If you have never recorded your own ECG, here I'm going to give a photo tour of how I do it. I happen to be using the OpenBCI system, but you can do the same thing with nearly any EEG system. For example, when I first got my OpenEEG board from Olimex, I tested with ECG. It worked just fine.
|Using OpenBCI to Record my Heart Signals (ECG) from my Left Wrist and Right Wrist (my right wrist not shown because it is holding the camera!)|
EEG is the measurement of the electrical signals generated by your brain. By contrast, ECG is the measurement of the electrical signals generated by your heart. When the heart contracts, it generates a relatively strong electrical gradient in your body. With electrodes on your skin, you can measure the difference in potential (ie, voltage) across your body caused by your heart. That's what the ECG records.
|ECG Can Be Measured Across Many Locations. I'm going to use my two wrists.|
To measure one's ECG, you need electrodes to attach to your skin, you need wires to connect the electrodes to your electronics, you need some signal acquisition electronics that are appropriate for biosignals, and you need a computer and some software to record and visualize the ECG signals. I'm going to talk about each of these elements in the sections that follow.
Electrodes: Electrodes are simply pieces of metal that are electrically connected to your skin. As long as you make good contact, nearly anything can be used as an electrode...they do not have to be specific to ECG. If you don't want to get ECG electrodes, you could use EEG electrodes, you could use a piece of copper tape, or you can even use a piece of bare wire (if you can keep it attached to your skin). But, I want to make this easy for myself, so I'm going to use cheap, disposable ECG electrodes.
I like the disposable ECG electrodes because they are self-adhesive, they come with conductive gel already attached, and they have a nice little button snap for attaching lead wires. They can be purchased from many, many places on-line. One source is BioPac, where they are $0.38 each. You can find them even cheaper, if you search around.
|Self-Adhesive Disposable ECG Electrodes Stuck to my Wrists.|

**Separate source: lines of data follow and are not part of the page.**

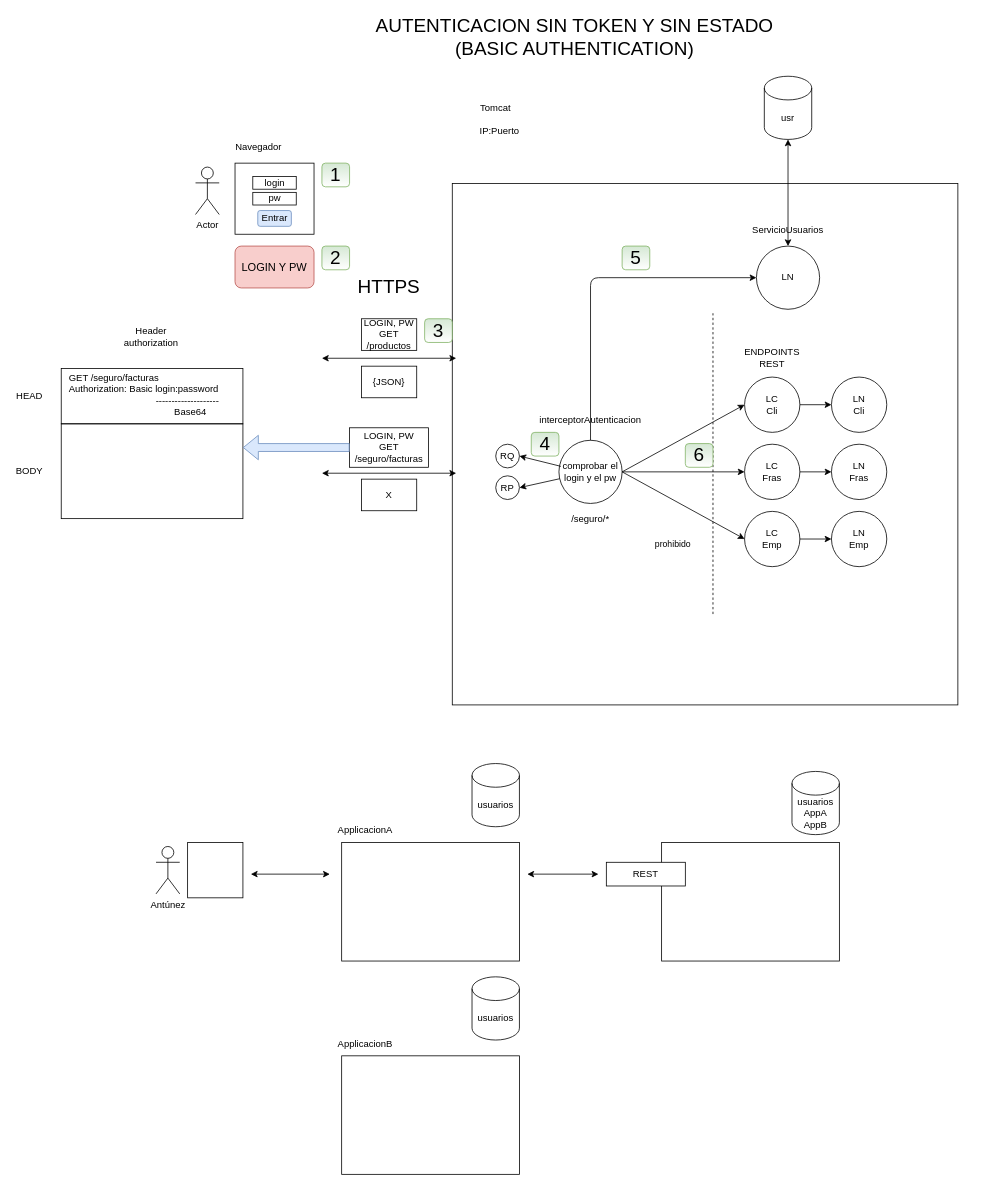
Above: page "Página-3" (5 of 28) of seguridad.drawio in lrag/seguridad_java (draw.io), before the change. Source tidied: cells renumbered, new cells numbered last; positions are measured from the earlier drawing's top-left corner, leaving out a move shared by most shapes. Both pictures are drawn from the tidied source at 79%, with x=0, y=0 at pixel (13, 28).
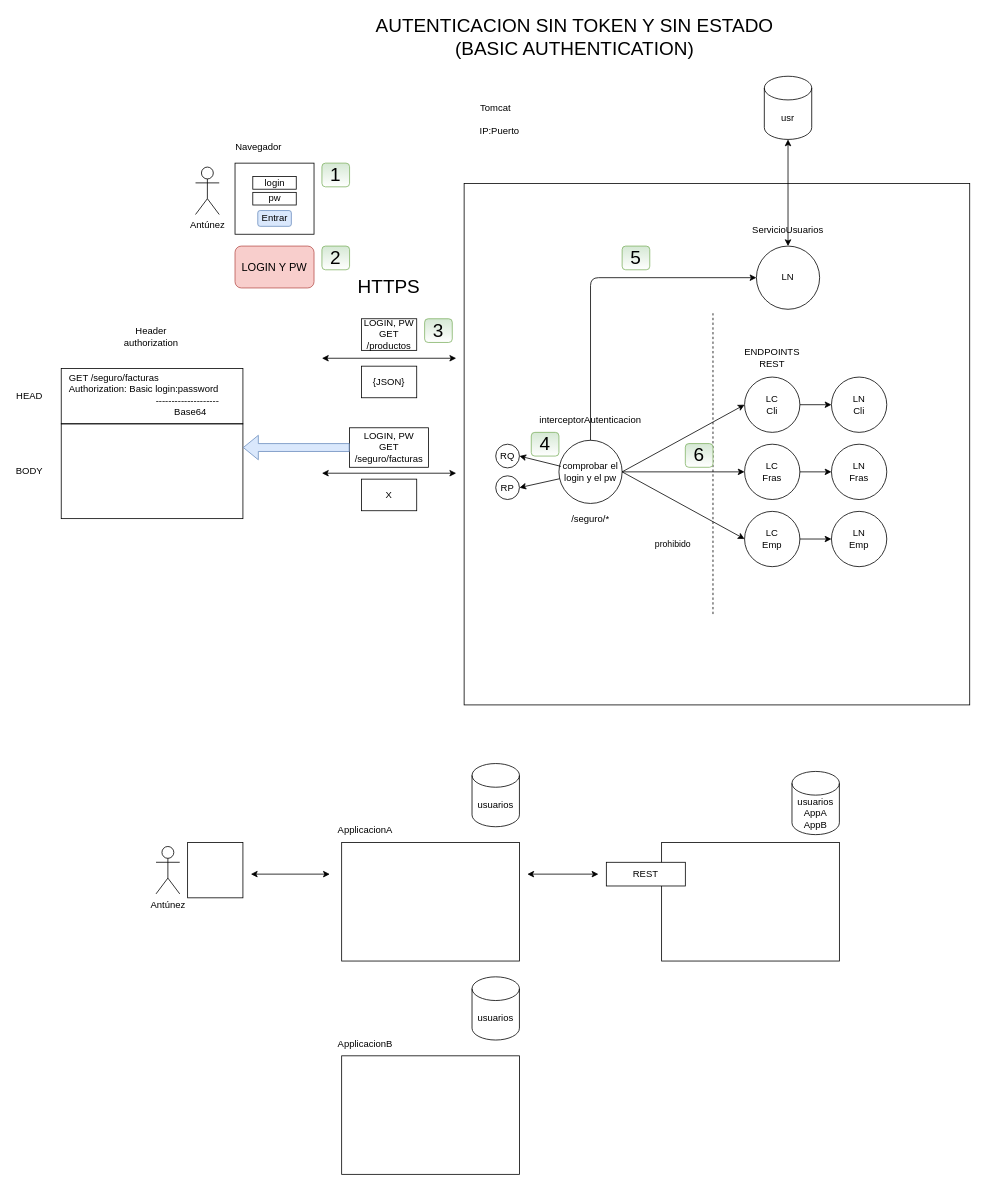
Above is the later version.

Change to the diagram source:
```diff
@@
     <mxCell id="3" style="rounded=0;whiteSpace=wrap;html=1;fillColor=none;" parent="1" vertex="1">
-      <mxGeometry x="555" y="195.8" width="640" height="660" as="geometry" />
+      <mxGeometry x="570" y="195.8" width="640" height="660" as="geometry" />
     </mxCell>
-    <mxCell id="4" value="Actor" style="shape=umlActor;verticalLabelPosition=bottom;verticalAlign=top;html=1;fillColor=none;" parent="1" vertex="1">
+    <mxCell id="4" value="Antúnez" style="shape=umlActor;verticalLabelPosition=bottom;verticalAlign=top;html=1;fillColor=none;" parent="1" vertex="1">
       <mxGeometry x="230" y="175" width="30" height="60" as="geometry" />
     </mxCell>
```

Since my EEG electrodes have the same 1.5 mm touchproof plugs as my ECG lead wires, it made sense to me to invest the time and money to buy the mating touchproof jacks. I bought some 1.5 mm touchproof jacks from PlasticsOne. I happened to buy the panel-mount version, but PCB mount would also be a good choice. At over $3 each, these are not cheap. They are convenient, though. I mounted the jacks to a scrap piece of plastic and soldered on some wires to go to my electronics. Easy.
Electronics: The whole point of this exercise is to use my heart signals as a way of testing my EEG electronics. So, for me, I'll be using EEG electronics (OpenBCI, OpenEEG, whatever). But, if you were just doing ECG, ECG signals are generally stronger, which means that the electronics do not need to have such low self-noise. As a result, ECG electronics tend to be cheaper than EEG electronics. Regardless, I'm using EEG electronics. In this case, I'm using OpenBCI.
For my setup, I connect one lead wire to "Input 1" (the "+" input) and one lead wire to the common reference input, "SRB" (the "-" input). See the picture below.
Computer and Software: Obviously, any computer will work...you just need one that will connect to your ECG/EEG electronics. OpenBCI interfaces to the computer via an Arduino Uno. That part is easy. The harder part is what software to use on the PC. You could use the custom displays that we have made for OpenBCI. Or, following up from my last post, you could use BrainBay, which is an open source biosignal analysis program for Windows. I recently wrote a software interface for OpenBCI to allow its data to be received and processed by BrainBay. That's what I'm going to use here.
With the setup that I described above, I started BrainBay, relaxed my wrists (muscle contractions make electricity, too, which can mask the ECG signal), and watched my ECG data scroll by on the BrainBay display. Some example data is shown below. It should the ECG signal recorded for four heart beats. It's always comforting to scientifically confirm that one's heart is beating.
|ECG Signal Recorded using OpenBCI and Visualized using BrainBay.|
Follow-Up: In trying my homemade electrodes, I used ECG as my first test.
Follow-Up: I also was able to measure EOG using a similar setup.
Follow-Up: I've now tried to share the data from this post on my github. Try it!